» WORK ORDER: Report each line of the data that includes the word "tiler".

BEGIN SUPPLIED INFORMATION

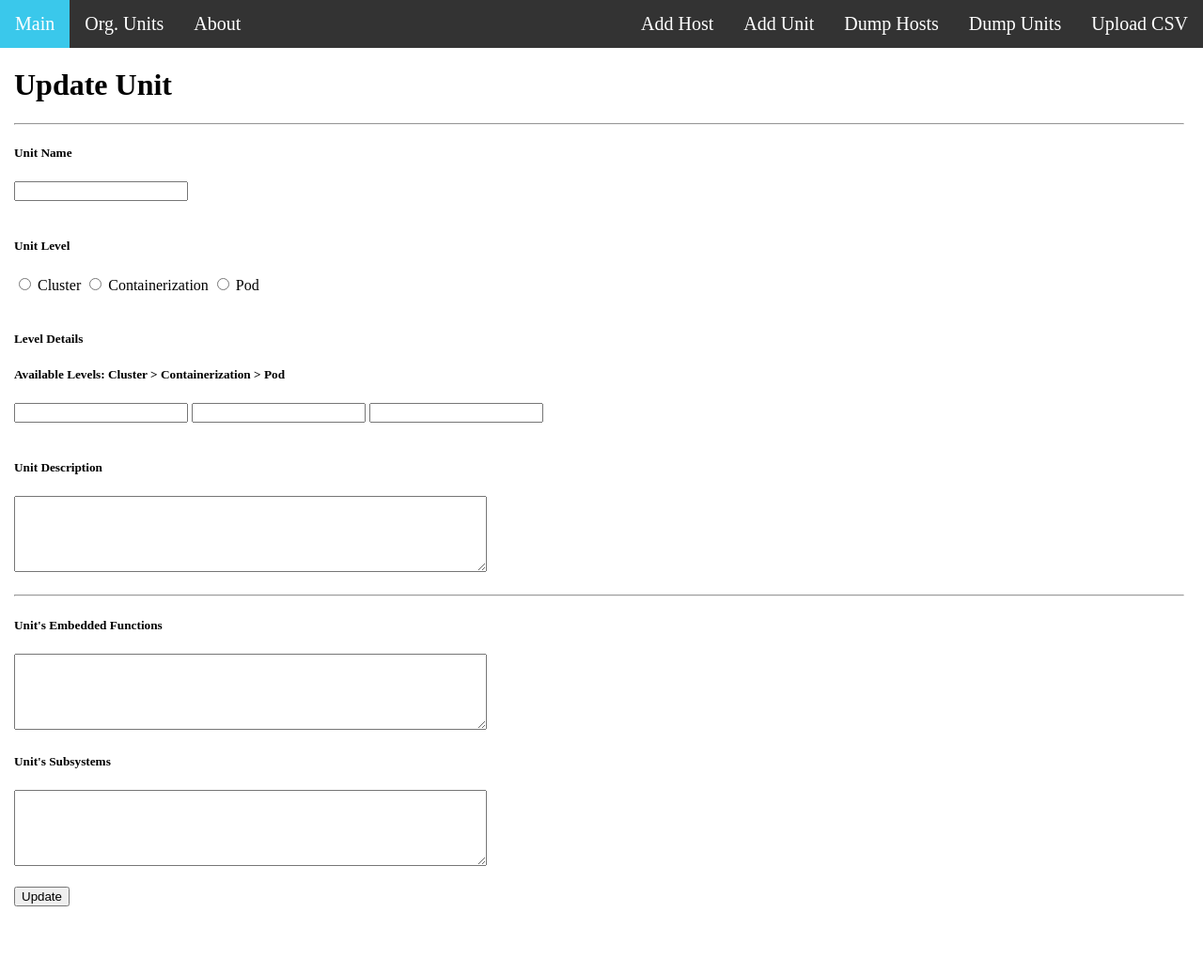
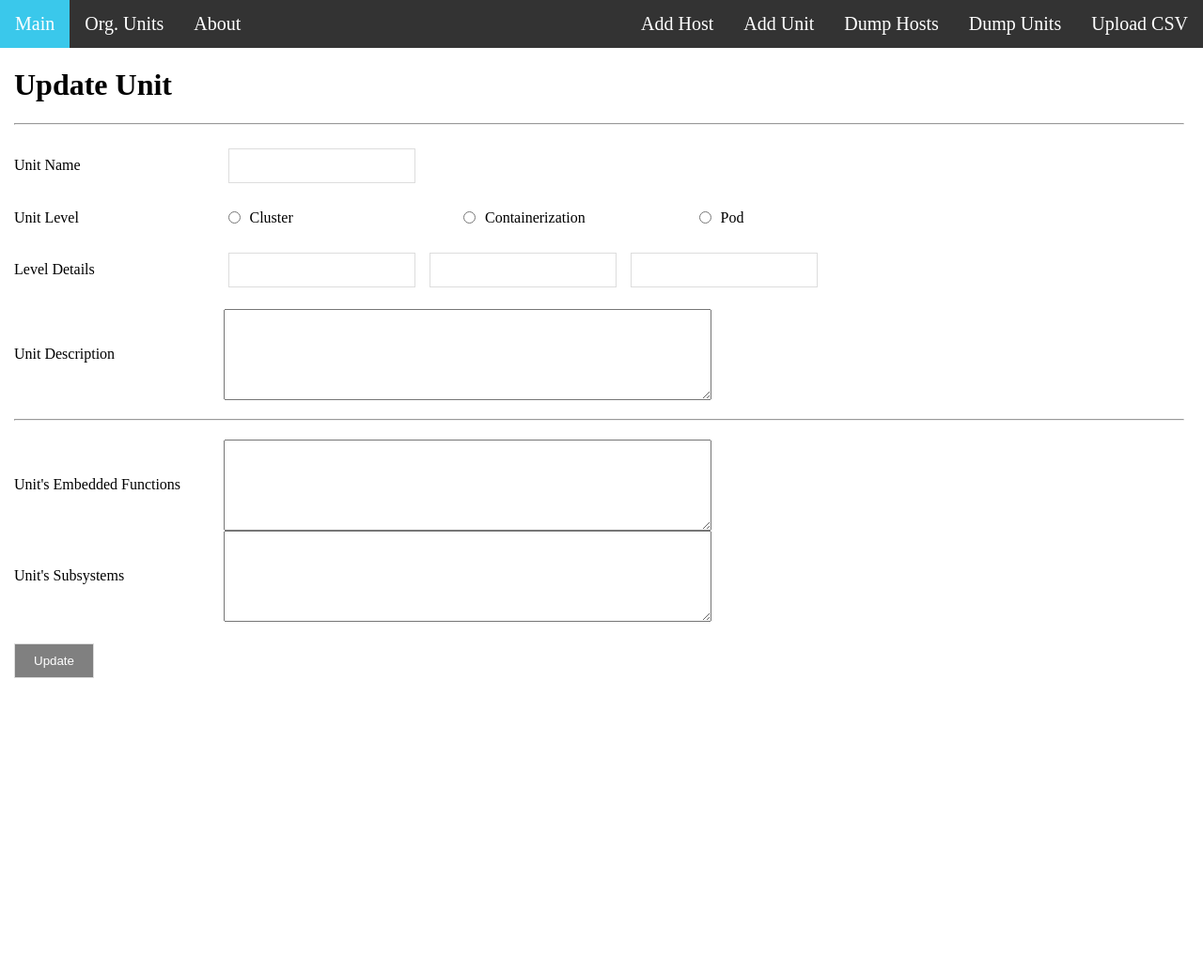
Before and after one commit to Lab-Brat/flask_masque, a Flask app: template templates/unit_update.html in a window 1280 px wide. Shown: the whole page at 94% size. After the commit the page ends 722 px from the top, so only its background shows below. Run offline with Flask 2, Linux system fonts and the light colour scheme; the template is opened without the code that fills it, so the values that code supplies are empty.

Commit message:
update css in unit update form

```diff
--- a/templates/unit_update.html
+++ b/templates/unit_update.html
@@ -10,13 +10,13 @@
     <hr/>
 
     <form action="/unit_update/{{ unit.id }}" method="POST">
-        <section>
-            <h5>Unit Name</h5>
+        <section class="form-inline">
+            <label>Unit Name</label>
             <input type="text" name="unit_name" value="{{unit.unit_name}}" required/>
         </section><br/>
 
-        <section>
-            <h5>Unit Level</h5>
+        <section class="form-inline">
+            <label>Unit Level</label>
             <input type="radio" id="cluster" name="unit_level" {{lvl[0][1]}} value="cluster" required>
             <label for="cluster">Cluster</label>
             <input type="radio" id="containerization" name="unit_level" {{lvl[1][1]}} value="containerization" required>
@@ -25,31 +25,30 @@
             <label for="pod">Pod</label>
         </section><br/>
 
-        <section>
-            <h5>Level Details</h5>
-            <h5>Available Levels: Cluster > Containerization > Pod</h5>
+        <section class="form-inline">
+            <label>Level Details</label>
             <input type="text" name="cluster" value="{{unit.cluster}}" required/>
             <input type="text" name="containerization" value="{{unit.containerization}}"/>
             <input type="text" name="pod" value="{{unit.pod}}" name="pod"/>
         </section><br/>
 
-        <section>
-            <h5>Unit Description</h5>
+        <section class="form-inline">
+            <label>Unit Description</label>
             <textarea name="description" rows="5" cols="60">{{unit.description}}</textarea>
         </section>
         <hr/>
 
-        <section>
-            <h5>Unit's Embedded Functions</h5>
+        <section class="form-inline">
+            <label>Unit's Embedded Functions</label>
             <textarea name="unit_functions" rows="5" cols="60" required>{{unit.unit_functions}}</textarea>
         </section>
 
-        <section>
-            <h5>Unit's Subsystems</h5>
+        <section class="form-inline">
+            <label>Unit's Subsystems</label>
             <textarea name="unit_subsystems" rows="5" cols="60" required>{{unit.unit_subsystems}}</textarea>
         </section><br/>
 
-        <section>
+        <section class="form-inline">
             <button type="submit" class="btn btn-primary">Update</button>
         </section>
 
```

END SUPPLIED INFORMATION
BEGIN SUPPLIED INFORMATION

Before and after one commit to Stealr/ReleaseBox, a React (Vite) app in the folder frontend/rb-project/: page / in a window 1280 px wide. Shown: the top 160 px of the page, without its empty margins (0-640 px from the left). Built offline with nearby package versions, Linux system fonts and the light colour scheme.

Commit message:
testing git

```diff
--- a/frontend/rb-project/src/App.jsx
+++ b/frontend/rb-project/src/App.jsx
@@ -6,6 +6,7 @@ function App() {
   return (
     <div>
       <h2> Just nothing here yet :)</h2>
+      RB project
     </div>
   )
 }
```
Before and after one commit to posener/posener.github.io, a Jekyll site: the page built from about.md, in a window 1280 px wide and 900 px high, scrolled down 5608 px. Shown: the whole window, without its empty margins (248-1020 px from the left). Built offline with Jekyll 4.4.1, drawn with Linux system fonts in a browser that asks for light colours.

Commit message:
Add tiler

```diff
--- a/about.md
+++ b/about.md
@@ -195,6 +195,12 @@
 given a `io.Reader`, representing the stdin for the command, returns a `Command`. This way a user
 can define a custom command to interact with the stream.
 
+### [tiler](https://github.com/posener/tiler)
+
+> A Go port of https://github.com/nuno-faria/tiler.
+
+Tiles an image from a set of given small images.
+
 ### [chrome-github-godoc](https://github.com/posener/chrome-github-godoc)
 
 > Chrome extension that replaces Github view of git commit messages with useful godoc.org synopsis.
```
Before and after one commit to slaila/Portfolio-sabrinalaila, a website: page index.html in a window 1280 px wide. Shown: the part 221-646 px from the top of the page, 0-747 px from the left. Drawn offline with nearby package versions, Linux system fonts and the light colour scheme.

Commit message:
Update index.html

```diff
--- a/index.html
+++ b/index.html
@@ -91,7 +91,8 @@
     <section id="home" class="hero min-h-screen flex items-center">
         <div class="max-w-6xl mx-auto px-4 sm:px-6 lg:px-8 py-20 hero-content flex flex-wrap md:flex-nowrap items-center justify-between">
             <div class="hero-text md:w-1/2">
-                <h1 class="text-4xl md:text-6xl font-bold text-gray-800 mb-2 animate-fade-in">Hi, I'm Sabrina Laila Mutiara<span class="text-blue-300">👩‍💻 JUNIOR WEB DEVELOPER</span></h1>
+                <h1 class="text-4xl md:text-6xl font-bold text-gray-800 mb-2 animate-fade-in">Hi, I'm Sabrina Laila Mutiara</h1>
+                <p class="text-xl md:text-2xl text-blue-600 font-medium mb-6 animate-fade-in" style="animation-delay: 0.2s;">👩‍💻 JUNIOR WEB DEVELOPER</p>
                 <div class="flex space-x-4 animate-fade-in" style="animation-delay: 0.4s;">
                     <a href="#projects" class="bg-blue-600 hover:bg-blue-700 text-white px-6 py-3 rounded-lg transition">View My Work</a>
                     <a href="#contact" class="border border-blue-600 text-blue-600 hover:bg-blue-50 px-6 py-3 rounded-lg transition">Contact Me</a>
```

END SUPPLIED INFORMATION

» TASK RESULT:
Add tiler
+### [tiler](https://github.com/posener/tiler)
+> A Go port of https://github.com/nuno-faria/tiler.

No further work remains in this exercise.